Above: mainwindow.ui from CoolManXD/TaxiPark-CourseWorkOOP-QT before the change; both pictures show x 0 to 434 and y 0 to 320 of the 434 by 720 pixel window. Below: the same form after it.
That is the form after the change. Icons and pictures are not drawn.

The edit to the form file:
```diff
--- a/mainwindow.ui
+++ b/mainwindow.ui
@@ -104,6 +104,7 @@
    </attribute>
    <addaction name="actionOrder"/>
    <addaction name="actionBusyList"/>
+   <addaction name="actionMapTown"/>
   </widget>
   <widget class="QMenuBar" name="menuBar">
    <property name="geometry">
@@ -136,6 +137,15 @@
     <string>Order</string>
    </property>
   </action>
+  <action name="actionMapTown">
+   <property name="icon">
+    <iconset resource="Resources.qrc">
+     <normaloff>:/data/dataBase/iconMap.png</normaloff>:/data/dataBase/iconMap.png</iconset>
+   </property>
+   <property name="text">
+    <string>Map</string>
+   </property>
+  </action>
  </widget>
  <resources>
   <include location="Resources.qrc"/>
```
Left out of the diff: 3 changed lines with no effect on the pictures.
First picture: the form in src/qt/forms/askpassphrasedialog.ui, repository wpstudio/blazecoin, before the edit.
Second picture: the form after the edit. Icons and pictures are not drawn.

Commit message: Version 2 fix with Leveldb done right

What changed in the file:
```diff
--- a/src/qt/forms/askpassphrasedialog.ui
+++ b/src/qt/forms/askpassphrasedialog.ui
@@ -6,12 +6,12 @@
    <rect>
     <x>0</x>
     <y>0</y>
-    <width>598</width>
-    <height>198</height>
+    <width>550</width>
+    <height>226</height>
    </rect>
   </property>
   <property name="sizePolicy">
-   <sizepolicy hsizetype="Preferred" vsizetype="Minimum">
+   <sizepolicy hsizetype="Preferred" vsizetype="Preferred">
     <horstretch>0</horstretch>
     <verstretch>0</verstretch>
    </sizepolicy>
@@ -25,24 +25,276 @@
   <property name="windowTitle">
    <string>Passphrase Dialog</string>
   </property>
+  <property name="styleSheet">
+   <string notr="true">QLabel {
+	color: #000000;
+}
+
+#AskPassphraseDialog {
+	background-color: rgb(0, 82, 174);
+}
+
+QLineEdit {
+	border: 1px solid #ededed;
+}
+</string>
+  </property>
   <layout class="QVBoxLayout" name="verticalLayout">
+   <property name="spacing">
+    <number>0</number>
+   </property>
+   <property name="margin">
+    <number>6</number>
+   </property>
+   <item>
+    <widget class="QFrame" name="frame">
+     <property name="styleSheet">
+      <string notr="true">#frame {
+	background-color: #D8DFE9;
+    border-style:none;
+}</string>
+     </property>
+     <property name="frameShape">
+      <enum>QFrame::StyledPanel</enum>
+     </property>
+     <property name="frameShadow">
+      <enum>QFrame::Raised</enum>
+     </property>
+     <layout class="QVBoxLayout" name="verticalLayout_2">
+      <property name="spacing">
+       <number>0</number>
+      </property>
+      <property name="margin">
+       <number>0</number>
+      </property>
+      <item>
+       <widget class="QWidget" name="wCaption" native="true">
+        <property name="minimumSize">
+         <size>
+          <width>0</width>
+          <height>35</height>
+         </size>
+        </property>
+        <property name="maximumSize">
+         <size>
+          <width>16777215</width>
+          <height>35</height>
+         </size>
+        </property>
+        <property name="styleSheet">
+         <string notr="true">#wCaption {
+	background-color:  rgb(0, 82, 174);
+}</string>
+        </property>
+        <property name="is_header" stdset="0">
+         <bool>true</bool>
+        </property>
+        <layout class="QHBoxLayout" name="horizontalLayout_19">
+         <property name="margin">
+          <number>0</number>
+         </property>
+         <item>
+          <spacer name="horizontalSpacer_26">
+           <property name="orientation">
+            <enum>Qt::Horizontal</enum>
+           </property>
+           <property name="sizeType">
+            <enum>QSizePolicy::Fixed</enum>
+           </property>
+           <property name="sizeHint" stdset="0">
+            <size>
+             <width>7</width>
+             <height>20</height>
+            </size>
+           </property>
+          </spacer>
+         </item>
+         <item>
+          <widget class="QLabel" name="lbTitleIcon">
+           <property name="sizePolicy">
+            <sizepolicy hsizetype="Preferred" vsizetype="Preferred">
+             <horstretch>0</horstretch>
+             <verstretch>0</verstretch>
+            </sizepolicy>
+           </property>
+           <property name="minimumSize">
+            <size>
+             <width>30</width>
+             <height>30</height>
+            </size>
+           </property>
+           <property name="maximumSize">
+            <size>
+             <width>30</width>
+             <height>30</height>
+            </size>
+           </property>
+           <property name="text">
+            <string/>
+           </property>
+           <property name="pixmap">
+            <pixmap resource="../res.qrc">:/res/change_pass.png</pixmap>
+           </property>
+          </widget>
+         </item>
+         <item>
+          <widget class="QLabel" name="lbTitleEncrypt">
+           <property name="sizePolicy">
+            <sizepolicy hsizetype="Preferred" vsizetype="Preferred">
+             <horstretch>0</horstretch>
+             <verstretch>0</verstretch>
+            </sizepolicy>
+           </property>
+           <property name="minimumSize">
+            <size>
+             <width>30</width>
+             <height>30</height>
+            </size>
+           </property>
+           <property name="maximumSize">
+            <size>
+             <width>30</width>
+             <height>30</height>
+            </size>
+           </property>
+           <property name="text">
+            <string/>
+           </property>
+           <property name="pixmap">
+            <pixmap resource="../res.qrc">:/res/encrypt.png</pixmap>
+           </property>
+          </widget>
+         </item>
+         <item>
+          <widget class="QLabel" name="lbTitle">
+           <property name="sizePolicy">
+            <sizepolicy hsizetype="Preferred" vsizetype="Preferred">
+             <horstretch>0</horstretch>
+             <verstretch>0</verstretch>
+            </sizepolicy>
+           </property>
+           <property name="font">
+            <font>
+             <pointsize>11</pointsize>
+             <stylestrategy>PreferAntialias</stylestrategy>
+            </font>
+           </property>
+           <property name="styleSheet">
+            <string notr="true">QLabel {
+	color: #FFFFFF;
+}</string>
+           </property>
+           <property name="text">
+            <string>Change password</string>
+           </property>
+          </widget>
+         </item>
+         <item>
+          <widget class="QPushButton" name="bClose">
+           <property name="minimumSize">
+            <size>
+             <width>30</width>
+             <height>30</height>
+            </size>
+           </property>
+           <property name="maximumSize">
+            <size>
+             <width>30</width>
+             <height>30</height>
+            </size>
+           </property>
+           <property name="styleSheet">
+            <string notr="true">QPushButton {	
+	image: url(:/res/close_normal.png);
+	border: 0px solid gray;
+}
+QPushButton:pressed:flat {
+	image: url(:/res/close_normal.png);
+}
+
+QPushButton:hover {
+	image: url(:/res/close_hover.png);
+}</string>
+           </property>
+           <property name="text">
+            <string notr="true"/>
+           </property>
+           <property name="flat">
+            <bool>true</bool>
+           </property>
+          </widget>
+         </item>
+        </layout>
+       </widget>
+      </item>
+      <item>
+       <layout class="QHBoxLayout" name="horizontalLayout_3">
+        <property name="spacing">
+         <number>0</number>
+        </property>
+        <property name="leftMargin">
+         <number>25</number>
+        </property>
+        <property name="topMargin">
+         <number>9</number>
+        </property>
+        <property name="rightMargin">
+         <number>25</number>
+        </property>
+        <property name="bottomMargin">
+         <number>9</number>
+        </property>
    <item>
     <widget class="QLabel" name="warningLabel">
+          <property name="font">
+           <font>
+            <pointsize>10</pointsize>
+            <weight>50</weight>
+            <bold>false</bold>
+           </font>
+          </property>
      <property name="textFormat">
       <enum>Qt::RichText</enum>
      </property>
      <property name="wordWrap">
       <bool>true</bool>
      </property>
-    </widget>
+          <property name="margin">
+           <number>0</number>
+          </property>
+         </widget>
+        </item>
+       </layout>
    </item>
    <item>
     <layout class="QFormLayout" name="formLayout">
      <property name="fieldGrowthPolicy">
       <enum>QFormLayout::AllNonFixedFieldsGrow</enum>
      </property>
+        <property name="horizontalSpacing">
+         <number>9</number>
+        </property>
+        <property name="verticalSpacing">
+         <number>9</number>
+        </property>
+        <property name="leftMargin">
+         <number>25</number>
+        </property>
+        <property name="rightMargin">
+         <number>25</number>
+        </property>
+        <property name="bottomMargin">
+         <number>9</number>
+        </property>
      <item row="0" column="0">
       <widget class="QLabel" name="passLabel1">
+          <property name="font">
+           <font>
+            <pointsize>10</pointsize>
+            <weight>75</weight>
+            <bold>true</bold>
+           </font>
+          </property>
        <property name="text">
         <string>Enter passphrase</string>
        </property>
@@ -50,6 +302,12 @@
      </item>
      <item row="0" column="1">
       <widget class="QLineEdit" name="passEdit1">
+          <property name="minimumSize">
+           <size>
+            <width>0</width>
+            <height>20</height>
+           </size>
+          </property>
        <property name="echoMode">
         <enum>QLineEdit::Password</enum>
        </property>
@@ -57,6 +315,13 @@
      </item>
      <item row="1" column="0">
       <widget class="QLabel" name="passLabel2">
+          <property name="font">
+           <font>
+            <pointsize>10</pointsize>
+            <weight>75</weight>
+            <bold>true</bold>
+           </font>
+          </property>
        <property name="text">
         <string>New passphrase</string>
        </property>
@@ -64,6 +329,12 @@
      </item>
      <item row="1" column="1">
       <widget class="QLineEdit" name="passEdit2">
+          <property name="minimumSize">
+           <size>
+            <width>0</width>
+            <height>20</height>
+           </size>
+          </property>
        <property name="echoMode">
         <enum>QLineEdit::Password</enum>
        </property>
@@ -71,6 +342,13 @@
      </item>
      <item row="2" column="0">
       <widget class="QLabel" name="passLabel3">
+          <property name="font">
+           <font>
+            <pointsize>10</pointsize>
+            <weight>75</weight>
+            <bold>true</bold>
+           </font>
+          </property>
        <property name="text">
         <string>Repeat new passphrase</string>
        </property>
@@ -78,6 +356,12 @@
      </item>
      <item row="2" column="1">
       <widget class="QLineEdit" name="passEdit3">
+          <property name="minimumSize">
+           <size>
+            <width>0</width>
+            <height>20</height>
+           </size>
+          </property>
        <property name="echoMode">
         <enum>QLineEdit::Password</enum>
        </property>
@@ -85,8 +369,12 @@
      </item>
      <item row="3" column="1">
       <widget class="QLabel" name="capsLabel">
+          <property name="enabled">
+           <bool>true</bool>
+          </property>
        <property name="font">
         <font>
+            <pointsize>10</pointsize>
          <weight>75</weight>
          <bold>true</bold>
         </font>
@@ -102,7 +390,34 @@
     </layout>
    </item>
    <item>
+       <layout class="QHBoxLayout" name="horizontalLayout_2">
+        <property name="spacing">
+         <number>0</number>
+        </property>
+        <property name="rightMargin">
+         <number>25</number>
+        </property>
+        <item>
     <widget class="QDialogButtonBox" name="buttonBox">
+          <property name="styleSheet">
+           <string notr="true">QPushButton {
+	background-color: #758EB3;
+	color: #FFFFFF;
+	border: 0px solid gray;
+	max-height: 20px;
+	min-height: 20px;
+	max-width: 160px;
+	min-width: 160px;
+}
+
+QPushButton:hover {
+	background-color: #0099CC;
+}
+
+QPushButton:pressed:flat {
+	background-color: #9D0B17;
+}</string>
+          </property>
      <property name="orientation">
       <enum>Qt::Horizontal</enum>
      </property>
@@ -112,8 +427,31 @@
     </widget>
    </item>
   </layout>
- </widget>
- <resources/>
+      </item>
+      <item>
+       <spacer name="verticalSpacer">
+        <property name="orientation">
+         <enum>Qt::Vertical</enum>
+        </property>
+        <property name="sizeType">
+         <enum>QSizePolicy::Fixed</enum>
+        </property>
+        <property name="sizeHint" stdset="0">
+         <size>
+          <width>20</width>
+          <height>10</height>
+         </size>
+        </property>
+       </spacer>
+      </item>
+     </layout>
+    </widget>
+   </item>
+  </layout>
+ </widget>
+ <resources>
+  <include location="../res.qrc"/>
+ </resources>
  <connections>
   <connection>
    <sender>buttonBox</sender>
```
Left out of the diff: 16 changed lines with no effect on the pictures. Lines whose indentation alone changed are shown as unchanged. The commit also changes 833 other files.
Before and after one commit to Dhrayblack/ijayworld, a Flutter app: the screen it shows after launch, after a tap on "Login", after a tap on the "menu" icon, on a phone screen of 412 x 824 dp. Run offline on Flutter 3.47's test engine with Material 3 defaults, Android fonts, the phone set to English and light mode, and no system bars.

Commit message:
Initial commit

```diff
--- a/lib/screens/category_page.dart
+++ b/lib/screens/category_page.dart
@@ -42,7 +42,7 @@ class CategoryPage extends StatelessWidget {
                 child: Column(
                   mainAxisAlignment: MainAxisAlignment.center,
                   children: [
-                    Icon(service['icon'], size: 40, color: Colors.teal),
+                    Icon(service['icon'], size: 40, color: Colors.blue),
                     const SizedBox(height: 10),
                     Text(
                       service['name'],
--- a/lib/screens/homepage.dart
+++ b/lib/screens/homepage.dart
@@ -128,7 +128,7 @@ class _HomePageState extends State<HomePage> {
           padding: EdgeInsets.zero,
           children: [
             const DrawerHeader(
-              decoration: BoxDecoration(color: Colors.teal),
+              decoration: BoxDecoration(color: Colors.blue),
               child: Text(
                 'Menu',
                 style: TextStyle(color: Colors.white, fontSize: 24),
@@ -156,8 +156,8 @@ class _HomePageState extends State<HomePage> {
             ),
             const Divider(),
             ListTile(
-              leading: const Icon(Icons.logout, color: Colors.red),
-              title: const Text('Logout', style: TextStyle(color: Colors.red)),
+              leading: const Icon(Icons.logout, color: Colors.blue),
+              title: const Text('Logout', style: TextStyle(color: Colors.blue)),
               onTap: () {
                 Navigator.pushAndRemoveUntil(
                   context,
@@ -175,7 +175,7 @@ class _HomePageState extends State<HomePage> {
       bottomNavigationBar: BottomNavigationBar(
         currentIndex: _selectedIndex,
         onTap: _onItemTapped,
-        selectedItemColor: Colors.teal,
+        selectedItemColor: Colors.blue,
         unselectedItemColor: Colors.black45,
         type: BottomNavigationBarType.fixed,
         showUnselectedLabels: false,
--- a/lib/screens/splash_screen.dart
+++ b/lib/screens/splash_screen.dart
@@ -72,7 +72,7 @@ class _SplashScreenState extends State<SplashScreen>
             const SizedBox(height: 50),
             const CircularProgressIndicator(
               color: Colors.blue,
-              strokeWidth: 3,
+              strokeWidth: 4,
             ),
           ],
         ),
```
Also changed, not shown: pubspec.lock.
○ ○ ○
PROBLEM DETAILS
Set down the lines of the records exactly, from the first one through the line containing "That is the", and add nothing else.

RESULT BELOW
Above: mainwindow.ui from CoolManXD/TaxiPark-CourseWorkOOP-QT before the change; both pictures show x 0 to 434 and y 0 to 320 of the 434 by 720 pixel window. Below: the same form after it.
That is the form after the change. Icons and pictures are not drawn.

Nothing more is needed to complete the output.